- EXERCISE DIRECTIONS:
Scan the records that follow, and whenever a line has the word "findViewById", copy it.

- Entries taken from a collection:
####

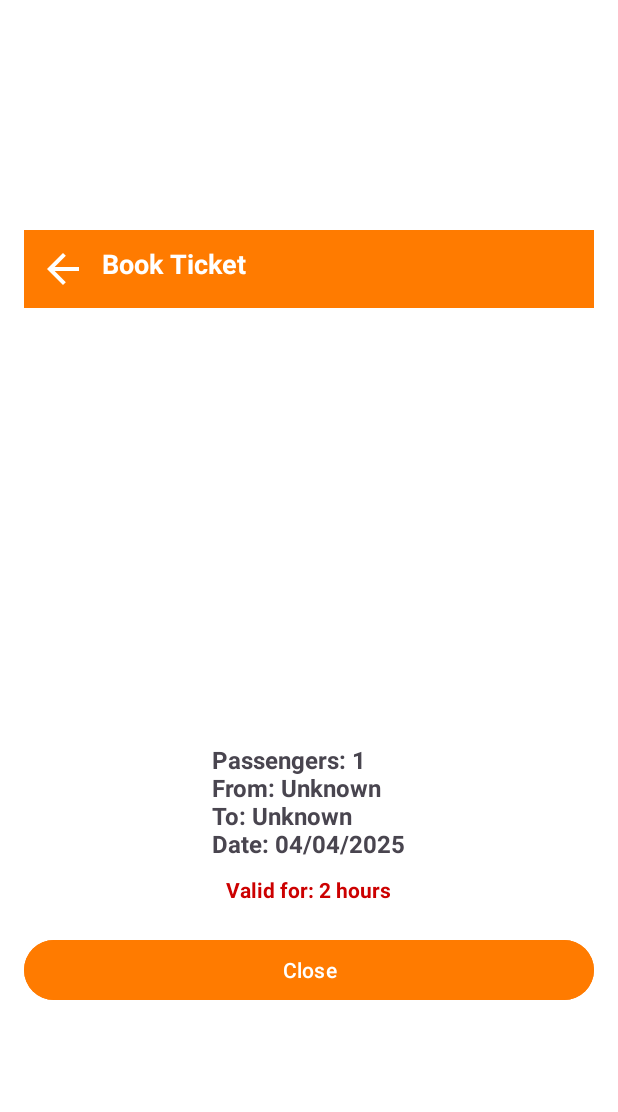
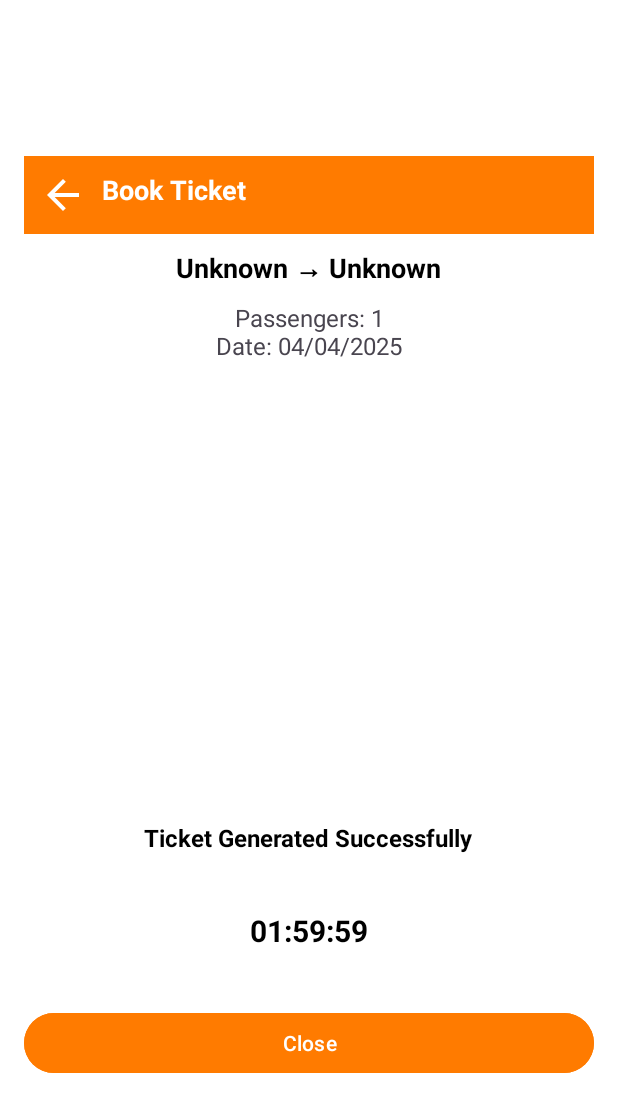
Before and after one commit to Nidhi12396/metro_application, an Android app: the page12 screen opened directly, with no data from a screen before it, on a phone screen of 412 x 824 dp. Shown: the top 1112 px of the screen. Run offline under Robolectric (Android 15) with nearby library versions, the light colour scheme and no system bars; libraries missing offline, so code that uses them is left out: com.journeyapps.barcodescanner; 2 statements that could not run were skipped.

Commit message:
Countdown timer added

```diff
--- a/app/src/main/java/com/example/logsignsql/page12.java
+++ b/app/src/main/java/com/example/logsignsql/page12.java
@@ -3,6 +3,7 @@ package com.example.logsignsql;
 import android.content.Intent;
 import android.graphics.Bitmap;
 import android.os.Bundle;
+import android.os.CountDownTimer;
 import android.os.Environment;
 import android.util.Log;
 import androidx.appcompat.app.AppCompatActivity;
@@ -25,11 +26,13 @@ public class page12 extends AppCompatActivity {
 
     private static final String TAG = "Page12";
     private static final int QR_SIZE = 500;
+    private static final long VALIDITY_PERIOD = 2 * 60 * 60 * 1000; // 2 Hours in milliseconds
 
     private ImageView generatedQrImage;
-    private TextView ticketDetails, timeLeft;
+    private TextView stationDetails, passengerDetails, ticketStatus, timeLeft;
     private Bitmap qrBitmap;
     private Button closePopupBtn;
+    private CountDownTimer countDownTimer;
 
     @Override
     protected void onCreate(Bundle savedInstanceState) {
@@ -38,7 +41,9 @@ public class page12 extends AppCompatActivity {
 
         // Initialize UI components
         generatedQrImage = findViewById(R.id.generatedQrImage);
-        ticketDetails = findViewById(R.id.ticketDetails);
+        stationDetails = findViewById(R.id.stationDetails);
+        passengerDetails = findViewById(R.id.passengerDetails);
+        ticketStatus = findViewById(R.id.ticketStatus);
         timeLeft = findViewById(R.id.timeLeft);
         closePopupBtn = findViewById(R.id.closePopupBtn);
 
@@ -63,19 +68,28 @@ public class page12 extends AppCompatActivity {
         // Generate QR Code
         generateQrCode(qrData);
 
-        // Display ticket details
-        ticketDetails.setText(
-                "Passengers: " + passengerCount + "\n" +
-                        "From: " + fromStation + "\n" +
-                        "To: " + toStation + "\n" +
-                        "Date: " + getCurrentDate()
-        );
+        // Set station details (Above QR)
+        stationDetails.setText(fromStation + " → " + toStation);
 
-        // Set expiration time
-        timeLeft.setText("Valid for: 2 hours");
+        // Get current date dynamically
+        String currentDate = getCurrentDate();
+
+        // Set Passenger Count & Date dynamically (VERTICAL FORMAT)
+        passengerDetails.setText("Passengers: " + passengerCount + "\nDate: " + currentDate);
+
+        // Set ticket status (Below QR)
+        ticketStatus.setText("Ticket Generated Successfully");
+
+        // Start countdown timer
+        startCountdownTimer();
 
         // Close button action
-        closePopupBtn.setOnClickListener(view -> finish());
+        closePopupBtn.setOnClickListener(view -> {
+            if (countDownTimer != null) {
+                countDownTimer.cancel(); // Stop timer when closing
+            }
+            finish();
+        });
     }
 
     private void generateQrCode(String qrData) {
@@ -87,6 +101,44 @@ public class page12 extends AppCompatActivity {
         } catch (WriterException e) {
             Log.e(TAG, "QR Generation Failed: " + e.getMessage());
         }
+    }
+
+    private void startCountdownTimer() {
+        if (timeLeft == null) {
+            Log.e(TAG, "TextView timeLeft is NULL! Check XML id.");
+            return;
+        }
+
+        countDownTimer = new CountDownTimer(VALIDITY_PERIOD, 1000) {
+            @Override
+            public void onTick(long millisUntilFinished) {
+                long hours = (millisUntilFinished / (1000 * 60 * 60)) % 24;
+                long minutes = (millisUntilFinished / (1000 * 60)) % 60;
+                long seconds = (millisUntilFinished / 1000) % 60;
+
+                String timeText = String.format(Locale.getDefault(), "%02d:%02d:%02d", hours, minutes, seconds);
+
+                runOnUiThread(() -> {
+                    if (timeLeft != null) {
+                        timeLeft.setText(timeText);
+                        timeLeft.setBackgroundColor(getResources().getColor(R.color.white));
+                    }
+                });
+
+                Log.d(TAG, "Countdown: " + timeText);
+            }
+
+            @Override
+            public void onFinish() {
+                runOnUiThread(() -> {
+                    timeLeft.setText("Expired");
+                    finish(); // Close activity when time runs out
+                });
+            }
+        };
+
+        countDownTimer.start();
+        Log.d(TAG, "Countdown Timer Started");
     }
 
     private String getCurrentDate() {
@@ -109,4 +161,12 @@ public class page12 extends AppCompatActivity {
         }
         return null;
     }
+
+    @Override
+    protected void onDestroy() {
+        super.onDestroy();
+        if (countDownTimer != null) {
+            countDownTimer.cancel(); // Stop timer when activity is destroyed
+        }
+    }
 }
--- /dev/null
+++ b/app/src/main/res/drawable/countdown_box.xml
@@ -0,0 +1,10 @@
+<?xml version="1.0" encoding="utf-8"?>
+<selector xmlns:android="http://schemas.android.com/apk/res/android">
+    <shape xmlns:android="http://schemas.android.com/apk/res/android">
+        <corners android:radius="16dp"/>
+        <solid android:color="#2196F3"/> <!-- Blue background -->
+        <stroke android:width="2dp" android:color="#1E88E5"/> <!-- Darker blue border -->
+        <padding android:left="16dp" android:top="8dp" android:right="16dp" android:bottom="8dp"/>
+    </shape>
+
+</selector>
--- a/app/src/main/res/layout/activity_page12.xml
+++ b/app/src/main/res/layout/activity_page12.xml
@@ -31,31 +31,73 @@
             android:textStyle="bold"/>
     </LinearLayout>
 
+    <!-- Station Details (Above QR) -->
+    <TextView
+        android:id="@+id/stationDetails"
+        android:layout_width="wrap_content"
+        android:layout_height="wrap_content"
+        android:textSize="18sp"
+        android:textStyle="bold"
+        android:textColor="@android:color/black"
+        android:text="From → To"
+        android:padding="10dp"/>
+
+    <TextView
+        android:id="@+id/passengerDetails"
+        android:layout_width="wrap_content"
+        android:layout_height="wrap_content"
+        android:textSize="16sp"
+        android:gravity="center"
+        android:layout_marginBottom="4dp"/>
+
+    <!-- Date (Dynamically Updated) -->
+    <TextView
+        android:id="@+id/dateDetails"
+        android:layout_width="wrap_content"
+        android:layout_height="wrap_content"
+        android:textSize="16sp"
+        android:gravity="center"
+        android:layout_marginBottom="10dp"/>
+
     <!-- QR Code Display -->
     <ImageView
         android:id="@+id/generatedQrImage"
         android:layout_width="250dp"
         android:layout_height="250dp"
         android:scaleType="fitCenter"
-        android:layout_marginTop="30dp"/>
+        android:layout_marginTop="10dp"/>
 
-    <!-- Ticket Details -->
+    <!-- Ticket Status (Below QR) -->
     <TextView
-        android:id="@+id/ticketDetails"
+        android:id="@+id/ticketStatus"
         android:layout_width="wrap_content"
         android:layout_height="wrap_content"
         android:textSize="16sp"
         android:textStyle="bold"
+        android:textColor="@color/black"
+        android:text="Ticket Generated Successfully"
         android:padding="10dp"/>
 
-    <!-- Expiry Time -->
-    <TextView
-        android:id="@+id/timeLeft"
+    <!-- Countdown Timer Box -->
+    <LinearLayout
         android:layout_width="wrap_content"
         android:layout_height="wrap_content"
-        android:textSize="14sp"
-        android:textColor="@android:color/holo_red_dark"
-        android:textStyle="bold"/>
+        android:padding="12dp"
+        android:layout_marginTop="10dp"
+        android:background="@color/white"
+        android:orientation="horizontal"
+        android:gravity="center">
+
+        <TextView
+            android:id="@+id/timeLeft"
+            android:layout_width="wrap_content"
+            android:layout_height="wrap_content"
+            android:textSize="20sp"
+            android:textColor="@android:color/black"
+            android:textStyle="bold"
+            android:padding="5dp"
+            android:text="Loading..." />
+    </LinearLayout>
 
     <!-- Close Button -->
     <Button
```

####

- RESPONSE TO THE EXERCISE:
         generatedQrImage = findViewById(R.id.generatedQrImage);
-        ticketDetails = findViewById(R.id.ticketDetails);
+        stationDetails = findViewById(R.id.stationDetails);
+        passengerDetails = findViewById(R.id.passengerDetails);
+        ticketStatus = findViewById(R.id.ticketStatus);
         timeLeft = findViewById(R.id.timeLeft);
         closePopupBtn = findViewById(R.id.closePopupBtn);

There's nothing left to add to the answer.